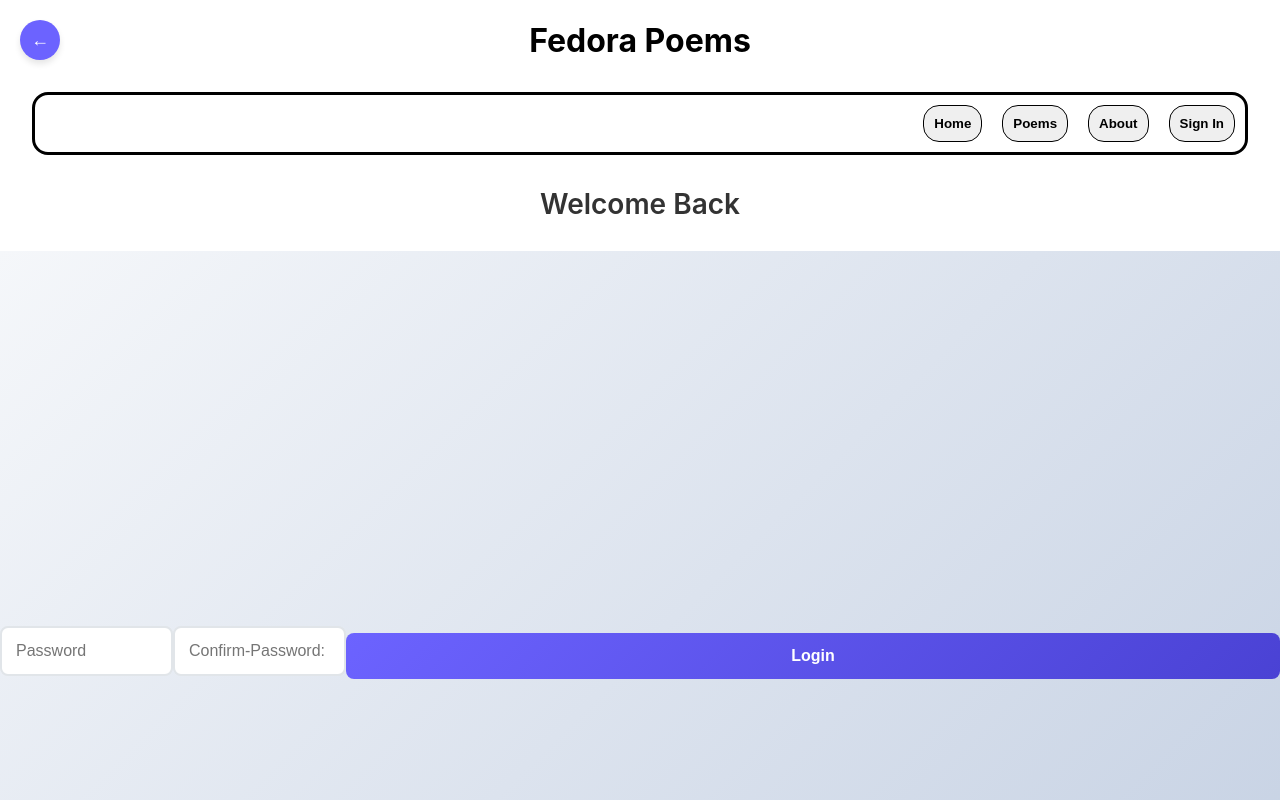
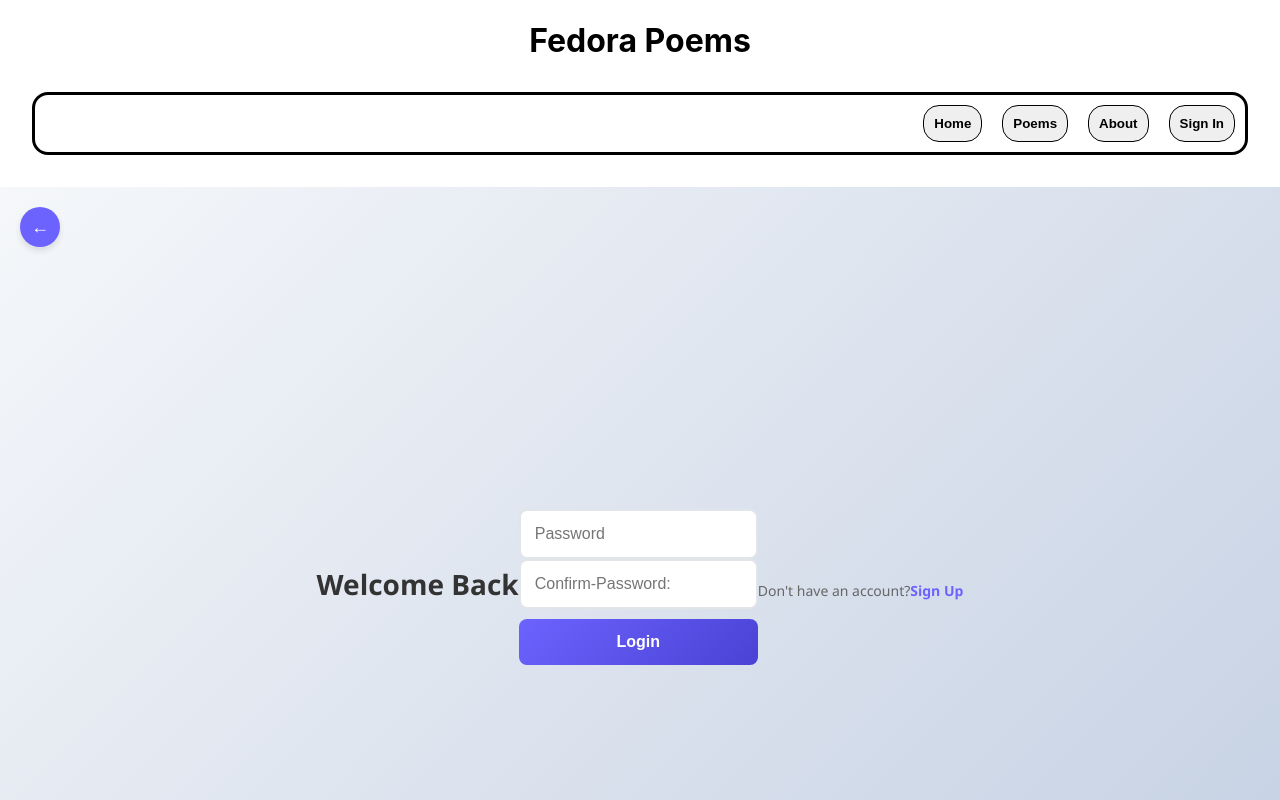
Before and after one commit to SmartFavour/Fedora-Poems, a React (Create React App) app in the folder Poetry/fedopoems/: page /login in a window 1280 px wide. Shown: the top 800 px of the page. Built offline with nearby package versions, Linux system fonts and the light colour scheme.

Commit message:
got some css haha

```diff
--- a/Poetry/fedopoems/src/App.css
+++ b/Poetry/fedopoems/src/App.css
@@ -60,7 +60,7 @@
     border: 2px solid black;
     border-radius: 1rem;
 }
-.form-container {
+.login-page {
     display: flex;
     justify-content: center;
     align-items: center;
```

┄┄┄┄┄┄

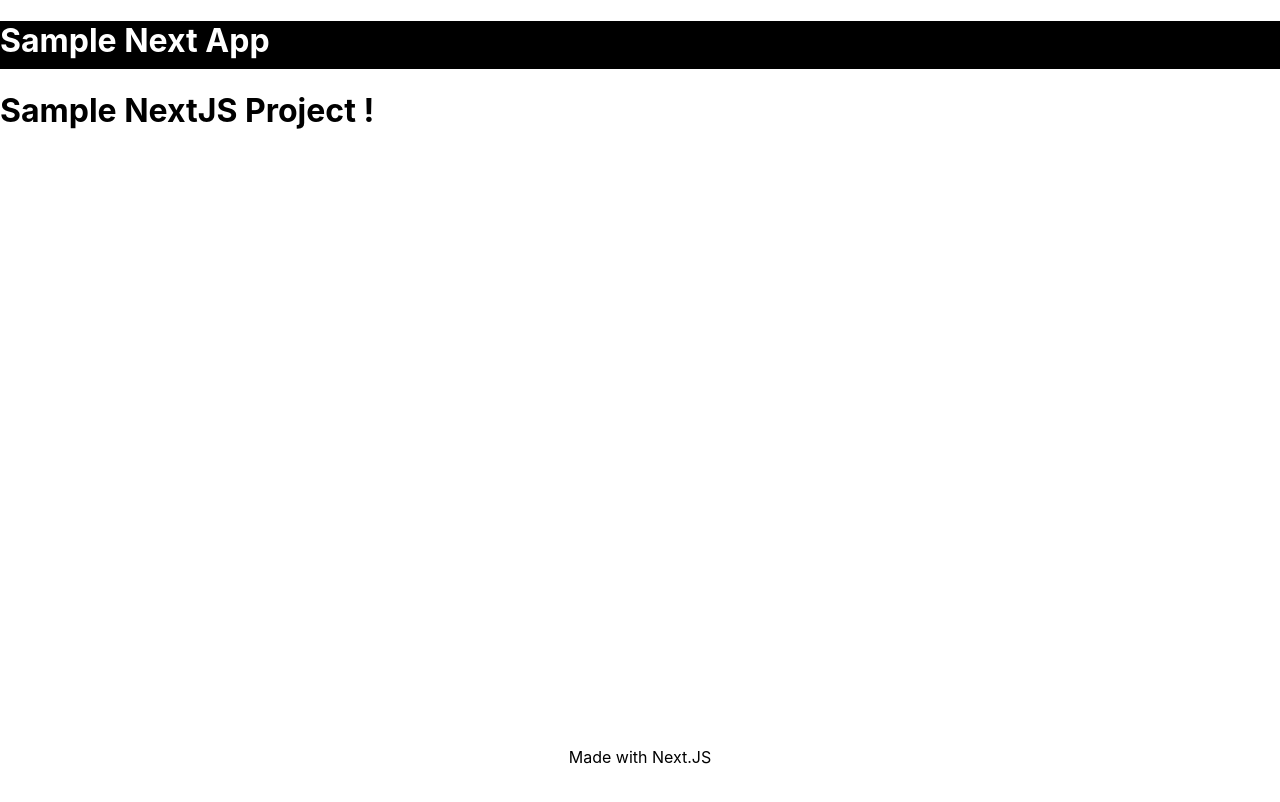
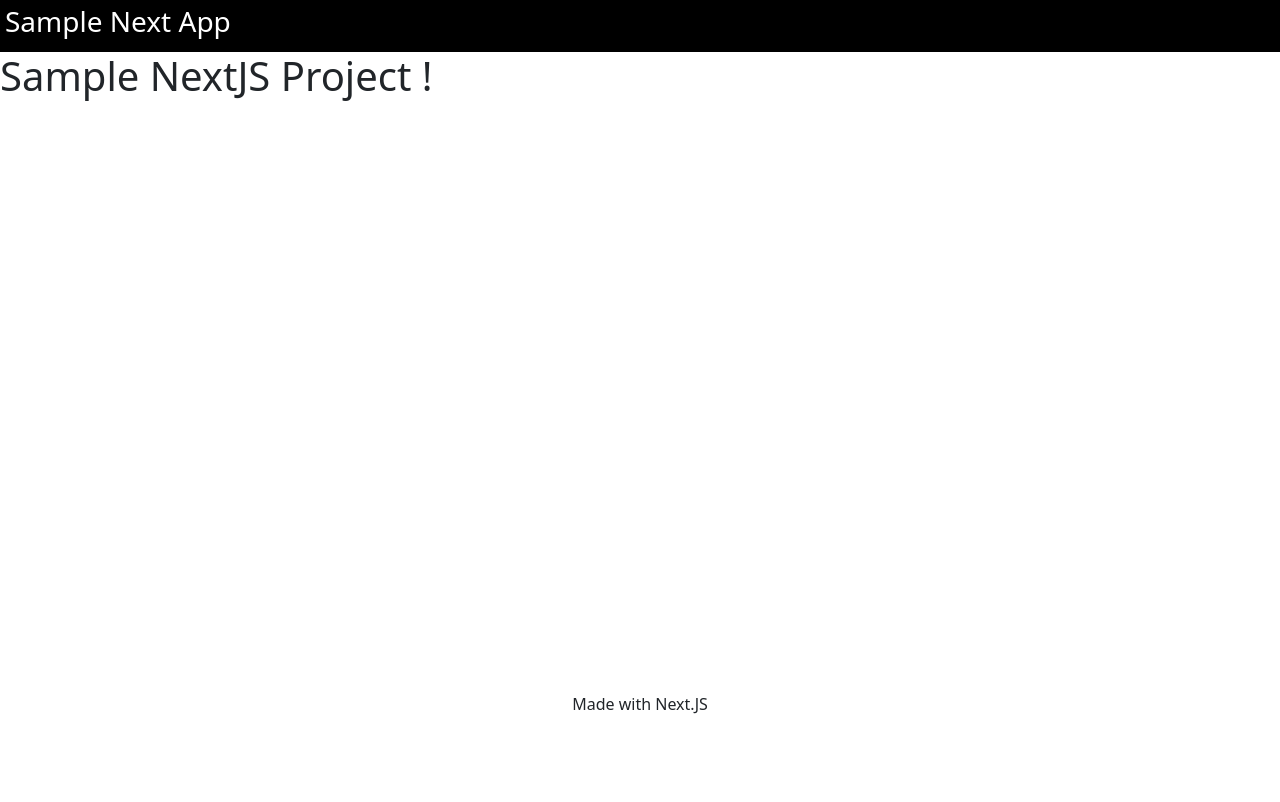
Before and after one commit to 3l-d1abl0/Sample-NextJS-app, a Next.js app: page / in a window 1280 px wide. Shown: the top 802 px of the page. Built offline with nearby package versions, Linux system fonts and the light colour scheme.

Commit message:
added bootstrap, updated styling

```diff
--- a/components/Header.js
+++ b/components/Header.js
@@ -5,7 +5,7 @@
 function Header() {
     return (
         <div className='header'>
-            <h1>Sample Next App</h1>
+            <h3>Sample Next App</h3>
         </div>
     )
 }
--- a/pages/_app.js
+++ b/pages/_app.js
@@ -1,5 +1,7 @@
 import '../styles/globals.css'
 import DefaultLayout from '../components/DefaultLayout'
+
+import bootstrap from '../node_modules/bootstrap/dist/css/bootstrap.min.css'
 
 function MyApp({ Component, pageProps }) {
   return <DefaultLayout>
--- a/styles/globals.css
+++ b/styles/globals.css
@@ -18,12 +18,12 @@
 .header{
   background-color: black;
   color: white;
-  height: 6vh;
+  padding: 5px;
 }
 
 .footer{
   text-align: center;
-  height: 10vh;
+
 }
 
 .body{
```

┄┄┄┄┄┄

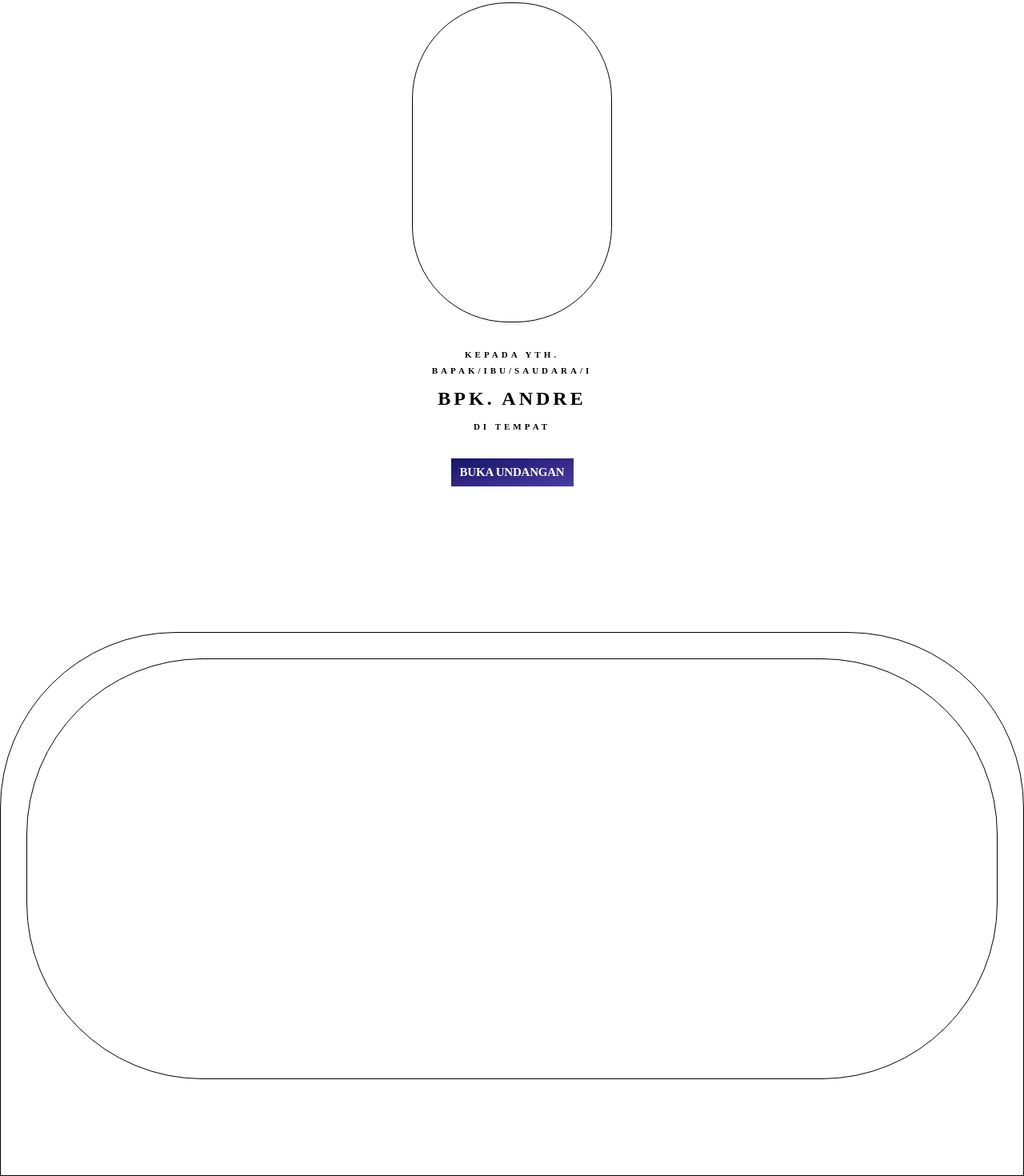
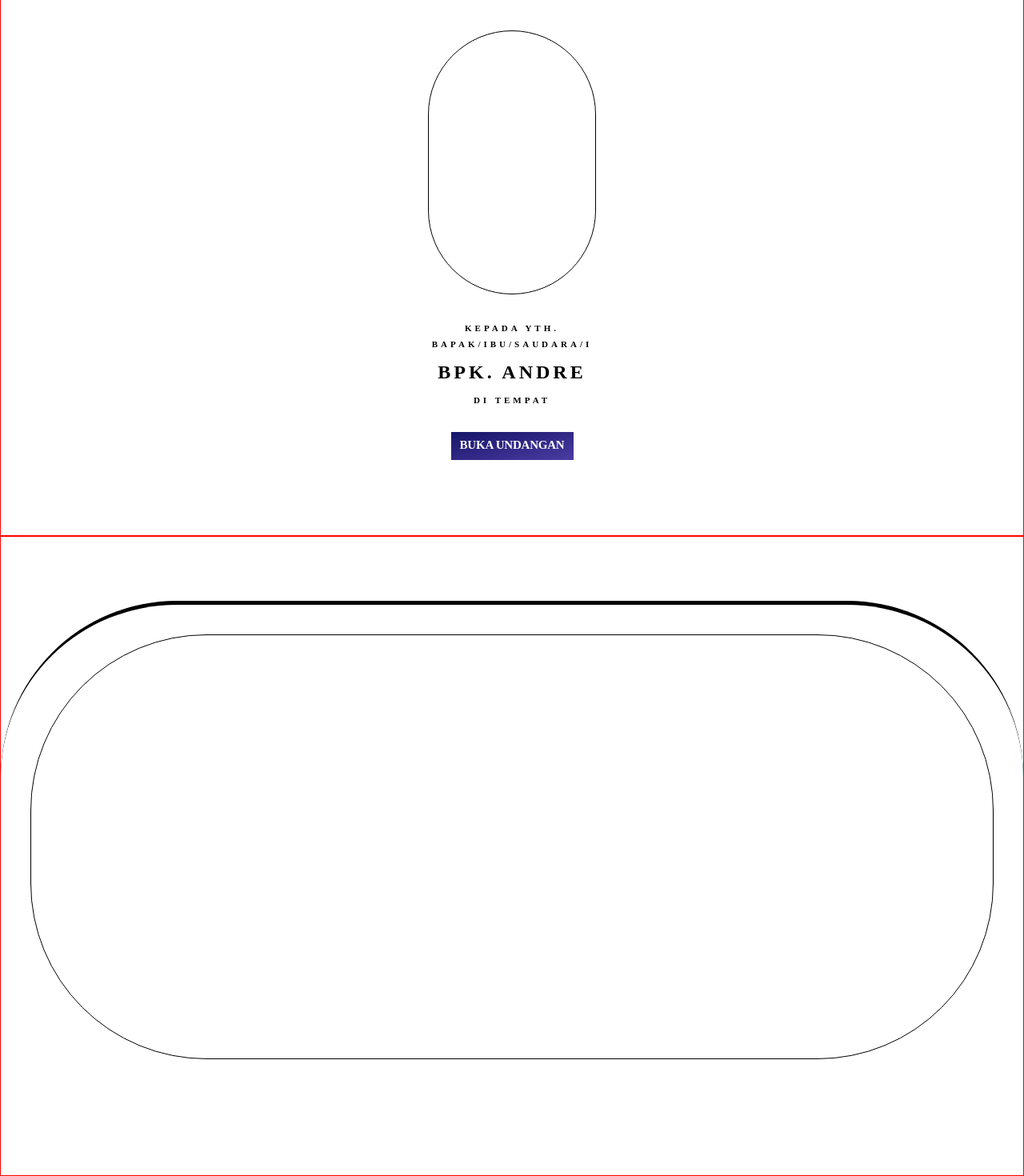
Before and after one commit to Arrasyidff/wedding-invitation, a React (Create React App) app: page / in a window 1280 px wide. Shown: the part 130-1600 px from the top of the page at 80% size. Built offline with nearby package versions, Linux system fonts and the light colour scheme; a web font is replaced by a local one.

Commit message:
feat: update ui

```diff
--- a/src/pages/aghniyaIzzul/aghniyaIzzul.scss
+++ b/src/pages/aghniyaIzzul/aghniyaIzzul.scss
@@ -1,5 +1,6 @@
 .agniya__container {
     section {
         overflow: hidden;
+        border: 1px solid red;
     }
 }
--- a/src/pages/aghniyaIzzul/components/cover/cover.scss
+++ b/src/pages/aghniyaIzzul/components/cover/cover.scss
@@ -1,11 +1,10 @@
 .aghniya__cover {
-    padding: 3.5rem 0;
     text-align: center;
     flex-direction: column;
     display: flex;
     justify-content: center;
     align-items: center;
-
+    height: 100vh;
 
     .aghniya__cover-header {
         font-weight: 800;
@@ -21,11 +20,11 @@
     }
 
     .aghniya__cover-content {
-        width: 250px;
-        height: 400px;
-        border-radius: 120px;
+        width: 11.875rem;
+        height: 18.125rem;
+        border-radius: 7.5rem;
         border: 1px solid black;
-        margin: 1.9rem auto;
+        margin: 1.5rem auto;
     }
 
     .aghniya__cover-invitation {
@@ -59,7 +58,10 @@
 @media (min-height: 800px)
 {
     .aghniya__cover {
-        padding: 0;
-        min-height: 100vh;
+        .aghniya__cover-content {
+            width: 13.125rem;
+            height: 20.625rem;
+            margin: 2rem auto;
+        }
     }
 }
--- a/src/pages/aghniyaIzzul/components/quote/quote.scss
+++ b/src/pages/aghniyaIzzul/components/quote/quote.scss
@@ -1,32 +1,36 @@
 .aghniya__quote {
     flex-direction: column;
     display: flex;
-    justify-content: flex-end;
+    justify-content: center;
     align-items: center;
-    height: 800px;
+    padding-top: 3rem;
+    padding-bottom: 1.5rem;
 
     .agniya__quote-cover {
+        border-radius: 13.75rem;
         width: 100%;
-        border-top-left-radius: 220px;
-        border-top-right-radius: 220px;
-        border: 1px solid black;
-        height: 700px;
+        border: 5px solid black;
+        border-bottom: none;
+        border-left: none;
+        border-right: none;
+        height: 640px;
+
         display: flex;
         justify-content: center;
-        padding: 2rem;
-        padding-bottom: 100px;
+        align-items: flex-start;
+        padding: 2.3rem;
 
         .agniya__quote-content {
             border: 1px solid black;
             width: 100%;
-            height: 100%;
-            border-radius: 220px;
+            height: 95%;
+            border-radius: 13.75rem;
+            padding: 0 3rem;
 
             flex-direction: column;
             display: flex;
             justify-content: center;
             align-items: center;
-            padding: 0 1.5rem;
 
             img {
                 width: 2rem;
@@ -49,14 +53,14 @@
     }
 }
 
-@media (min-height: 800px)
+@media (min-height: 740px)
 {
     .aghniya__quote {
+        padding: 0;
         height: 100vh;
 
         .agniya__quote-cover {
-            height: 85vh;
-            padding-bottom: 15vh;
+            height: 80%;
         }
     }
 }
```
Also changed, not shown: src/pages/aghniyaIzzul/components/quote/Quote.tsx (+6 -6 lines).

┄┄┄┄┄┄

Description of the task: Search the data for "justify". Copy each line that has it.

Output below:
     justify-content: center;
     justify-content: center;
-    justify-content: flex-end;
+    justify-content: center;
         justify-content: center;
             justify-content: center;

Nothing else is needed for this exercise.